**EXERCISE INSTRUCTIONS**
For the records below, tally every line that has the word "lángja" and reply with the number alone.

─── DATASET RECORDS ───

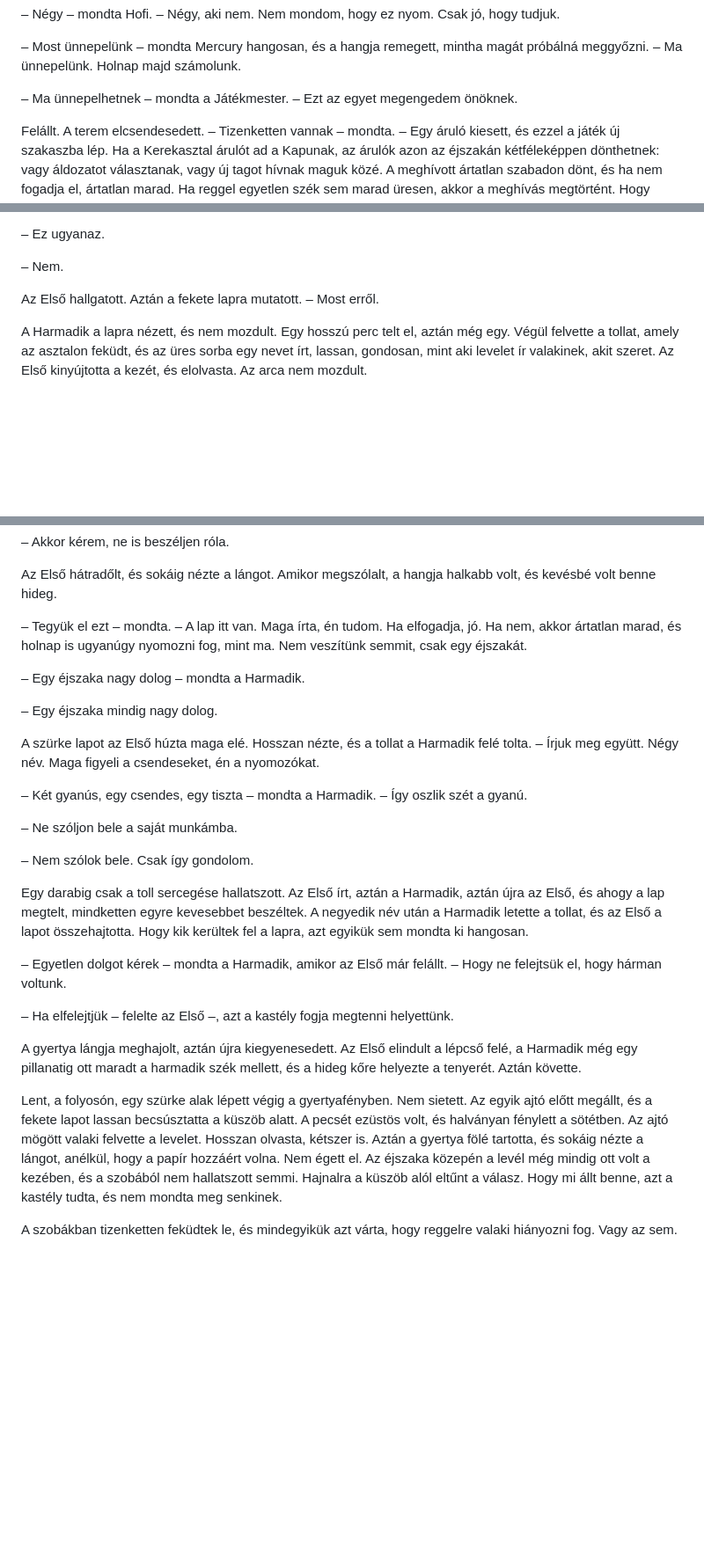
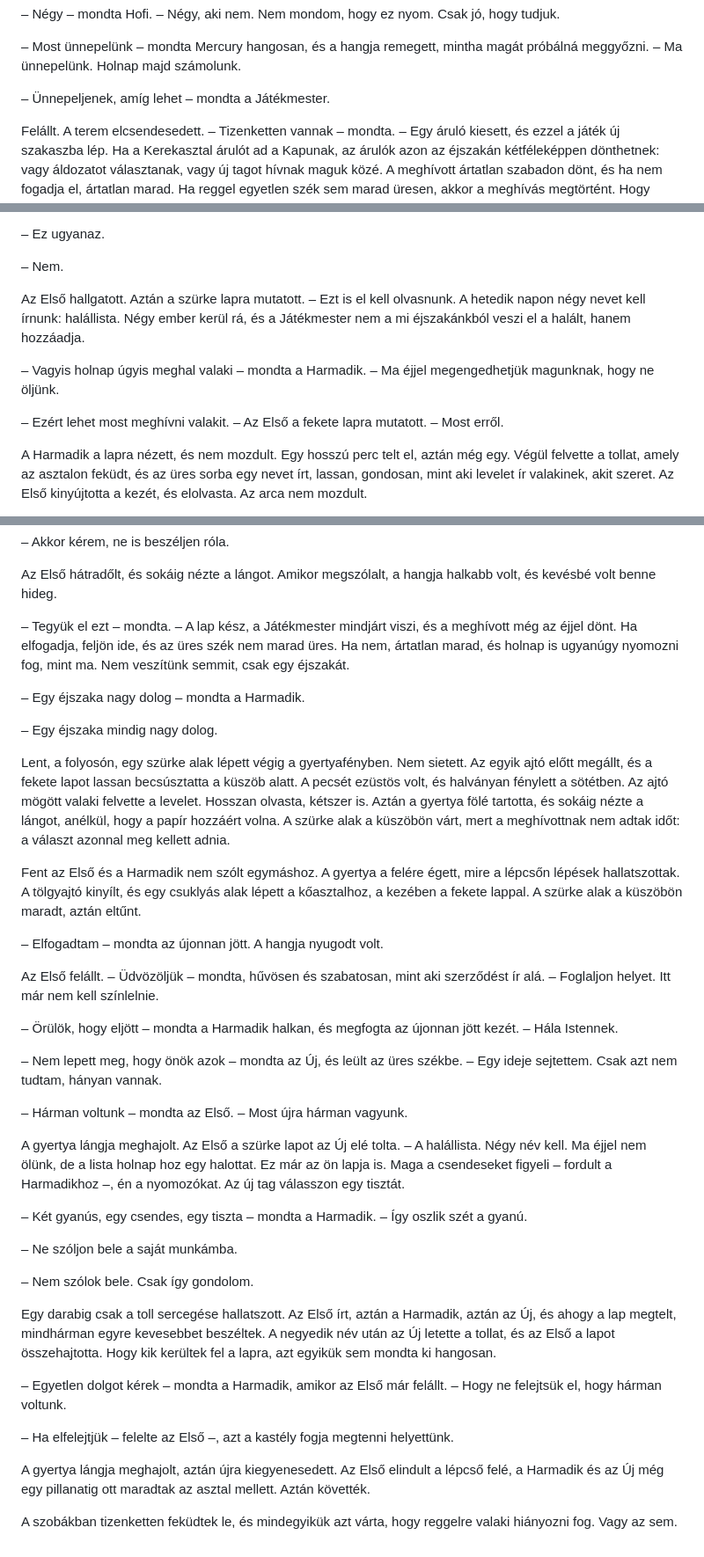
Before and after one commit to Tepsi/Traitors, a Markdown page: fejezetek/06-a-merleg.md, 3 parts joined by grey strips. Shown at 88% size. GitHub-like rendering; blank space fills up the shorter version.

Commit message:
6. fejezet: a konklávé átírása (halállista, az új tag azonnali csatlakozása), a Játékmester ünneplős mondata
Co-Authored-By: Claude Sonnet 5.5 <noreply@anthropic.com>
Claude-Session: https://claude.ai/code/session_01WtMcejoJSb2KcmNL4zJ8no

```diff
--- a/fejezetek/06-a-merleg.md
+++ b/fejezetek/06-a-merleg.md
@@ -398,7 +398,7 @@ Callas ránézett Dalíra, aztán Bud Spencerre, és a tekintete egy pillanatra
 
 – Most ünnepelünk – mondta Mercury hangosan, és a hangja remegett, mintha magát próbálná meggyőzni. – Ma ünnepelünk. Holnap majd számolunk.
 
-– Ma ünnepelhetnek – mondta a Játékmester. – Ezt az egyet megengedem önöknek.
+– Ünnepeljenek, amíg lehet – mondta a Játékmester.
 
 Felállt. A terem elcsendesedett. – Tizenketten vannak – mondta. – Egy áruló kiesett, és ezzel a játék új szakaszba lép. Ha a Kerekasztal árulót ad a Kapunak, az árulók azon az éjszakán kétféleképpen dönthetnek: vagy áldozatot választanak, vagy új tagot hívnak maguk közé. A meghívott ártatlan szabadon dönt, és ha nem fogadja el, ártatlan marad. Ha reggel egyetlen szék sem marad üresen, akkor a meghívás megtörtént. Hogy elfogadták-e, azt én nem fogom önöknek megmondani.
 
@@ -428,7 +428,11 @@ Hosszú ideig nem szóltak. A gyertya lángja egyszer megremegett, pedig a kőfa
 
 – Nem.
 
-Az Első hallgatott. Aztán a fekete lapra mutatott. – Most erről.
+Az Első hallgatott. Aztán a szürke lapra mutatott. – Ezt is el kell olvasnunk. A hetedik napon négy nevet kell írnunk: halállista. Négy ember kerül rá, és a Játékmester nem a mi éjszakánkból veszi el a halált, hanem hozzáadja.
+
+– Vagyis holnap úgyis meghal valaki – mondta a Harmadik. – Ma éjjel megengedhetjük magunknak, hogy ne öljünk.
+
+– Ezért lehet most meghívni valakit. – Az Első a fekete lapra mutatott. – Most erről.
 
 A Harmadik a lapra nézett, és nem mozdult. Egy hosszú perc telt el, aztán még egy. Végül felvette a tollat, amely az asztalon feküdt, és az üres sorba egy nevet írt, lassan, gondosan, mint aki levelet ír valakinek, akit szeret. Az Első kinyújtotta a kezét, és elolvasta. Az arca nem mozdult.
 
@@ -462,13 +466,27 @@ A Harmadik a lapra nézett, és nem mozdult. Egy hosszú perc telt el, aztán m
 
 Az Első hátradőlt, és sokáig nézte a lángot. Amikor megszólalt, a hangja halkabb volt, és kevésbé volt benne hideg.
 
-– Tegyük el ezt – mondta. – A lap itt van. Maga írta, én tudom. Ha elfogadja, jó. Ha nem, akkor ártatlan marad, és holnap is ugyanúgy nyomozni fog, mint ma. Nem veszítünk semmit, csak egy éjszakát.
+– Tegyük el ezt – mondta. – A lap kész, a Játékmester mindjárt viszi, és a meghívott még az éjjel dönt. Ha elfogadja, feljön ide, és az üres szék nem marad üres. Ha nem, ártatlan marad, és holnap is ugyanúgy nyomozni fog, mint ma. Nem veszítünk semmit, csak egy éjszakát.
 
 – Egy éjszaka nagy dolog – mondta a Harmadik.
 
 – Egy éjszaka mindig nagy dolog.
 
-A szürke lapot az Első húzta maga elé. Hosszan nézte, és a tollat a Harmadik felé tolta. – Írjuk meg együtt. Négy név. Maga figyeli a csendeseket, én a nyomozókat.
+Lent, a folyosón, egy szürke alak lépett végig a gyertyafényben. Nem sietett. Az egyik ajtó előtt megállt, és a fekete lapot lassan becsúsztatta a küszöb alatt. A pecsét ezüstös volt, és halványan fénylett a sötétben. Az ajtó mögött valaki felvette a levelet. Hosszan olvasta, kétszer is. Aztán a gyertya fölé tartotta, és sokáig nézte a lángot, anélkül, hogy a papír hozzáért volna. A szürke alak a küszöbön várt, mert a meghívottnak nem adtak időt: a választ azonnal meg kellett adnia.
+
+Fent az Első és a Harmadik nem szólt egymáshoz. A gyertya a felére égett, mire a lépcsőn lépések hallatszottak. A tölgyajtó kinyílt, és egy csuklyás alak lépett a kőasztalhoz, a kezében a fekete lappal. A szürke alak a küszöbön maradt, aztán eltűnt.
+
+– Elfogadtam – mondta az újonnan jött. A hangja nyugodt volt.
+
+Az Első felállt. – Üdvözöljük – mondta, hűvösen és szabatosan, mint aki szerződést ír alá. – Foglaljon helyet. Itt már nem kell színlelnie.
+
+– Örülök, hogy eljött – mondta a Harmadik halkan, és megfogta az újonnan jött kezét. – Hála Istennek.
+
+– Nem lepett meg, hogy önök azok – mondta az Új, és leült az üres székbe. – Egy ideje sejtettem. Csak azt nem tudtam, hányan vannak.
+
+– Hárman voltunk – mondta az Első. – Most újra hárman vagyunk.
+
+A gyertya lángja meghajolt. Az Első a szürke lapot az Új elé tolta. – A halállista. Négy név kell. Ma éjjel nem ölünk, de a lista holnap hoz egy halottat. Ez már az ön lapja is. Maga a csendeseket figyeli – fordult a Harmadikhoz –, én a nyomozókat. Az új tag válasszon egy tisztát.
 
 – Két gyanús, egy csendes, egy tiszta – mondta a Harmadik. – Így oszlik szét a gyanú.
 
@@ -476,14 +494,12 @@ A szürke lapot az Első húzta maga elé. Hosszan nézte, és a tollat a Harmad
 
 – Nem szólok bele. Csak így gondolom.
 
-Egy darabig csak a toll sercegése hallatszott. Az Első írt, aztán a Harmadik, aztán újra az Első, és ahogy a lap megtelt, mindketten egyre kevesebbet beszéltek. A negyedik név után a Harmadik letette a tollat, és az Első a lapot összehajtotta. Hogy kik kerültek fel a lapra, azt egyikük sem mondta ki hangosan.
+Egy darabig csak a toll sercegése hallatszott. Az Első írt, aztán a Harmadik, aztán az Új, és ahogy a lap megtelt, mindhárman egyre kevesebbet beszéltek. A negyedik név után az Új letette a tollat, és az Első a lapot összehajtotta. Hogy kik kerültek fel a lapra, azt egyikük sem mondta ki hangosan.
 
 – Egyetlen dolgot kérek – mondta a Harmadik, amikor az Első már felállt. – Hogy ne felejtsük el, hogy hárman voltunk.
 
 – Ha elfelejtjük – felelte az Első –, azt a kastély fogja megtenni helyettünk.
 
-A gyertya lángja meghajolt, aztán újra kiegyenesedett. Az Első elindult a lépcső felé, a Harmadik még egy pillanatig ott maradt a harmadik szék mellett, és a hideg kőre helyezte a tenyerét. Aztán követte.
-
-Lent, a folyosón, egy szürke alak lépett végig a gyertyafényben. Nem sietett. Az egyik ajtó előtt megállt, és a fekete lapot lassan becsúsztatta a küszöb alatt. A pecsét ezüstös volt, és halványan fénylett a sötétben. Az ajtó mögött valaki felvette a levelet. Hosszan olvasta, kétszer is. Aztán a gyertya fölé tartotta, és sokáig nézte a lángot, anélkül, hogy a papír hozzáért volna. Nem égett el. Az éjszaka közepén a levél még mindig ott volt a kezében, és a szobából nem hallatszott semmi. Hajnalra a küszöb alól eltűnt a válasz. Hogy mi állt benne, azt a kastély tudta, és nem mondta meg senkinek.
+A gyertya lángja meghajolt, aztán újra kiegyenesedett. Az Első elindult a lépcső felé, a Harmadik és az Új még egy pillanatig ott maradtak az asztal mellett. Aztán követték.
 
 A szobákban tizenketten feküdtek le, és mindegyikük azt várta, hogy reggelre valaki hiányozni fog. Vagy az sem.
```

───

**ANSWER BOX**
4